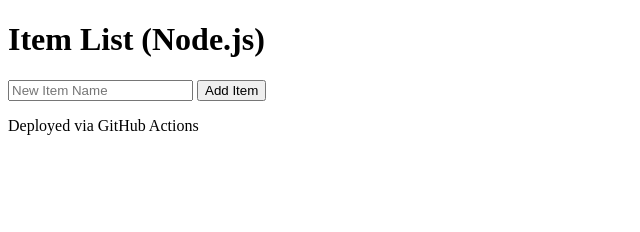
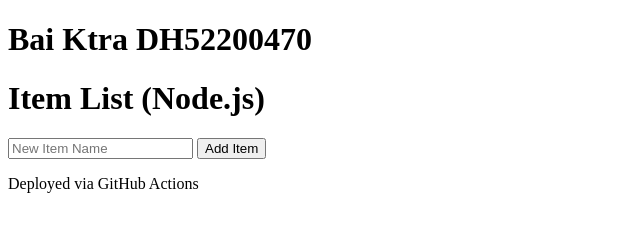
Before and after one commit to LeThanhDat-IT/thi-ck, a website: page project-node/public/index.html in a window 1280 px wide. Shown: the whole page, without its empty margins (0-640 px from the left). Drawn offline with Linux system fonts and the light colour scheme; no server answers.

Commit message:
Add exam heading to homepages

```diff
--- a/project-node/public/index.html
+++ b/project-node/public/index.html
@@ -6,6 +6,7 @@
     <title>Node.js Project</title>
 </head>
 <body>
+    <h1>Bai Ktra DH52200470 </h1>
     <h1>Item List (Node.js)</h1>
     <ul id="itemList"></ul>
 
```
Also changed, not shown: project-python/templates/index.html (+1 -0 lines).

Action item: In the entries above, some lines hold the string "public". Copy each of them.

Solution for this exercise:
Before and after one commit to LeThanhDat-IT/thi-ck, a website: page project-node/public/index.html in a window 1280 px wide. Shown: the whole page, without its empty margins (0-640 px from the left). Drawn offline with Linux system fonts and the light colour scheme; no server answers.
--- a/project-node/public/index.html
+++ b/project-node/public/index.html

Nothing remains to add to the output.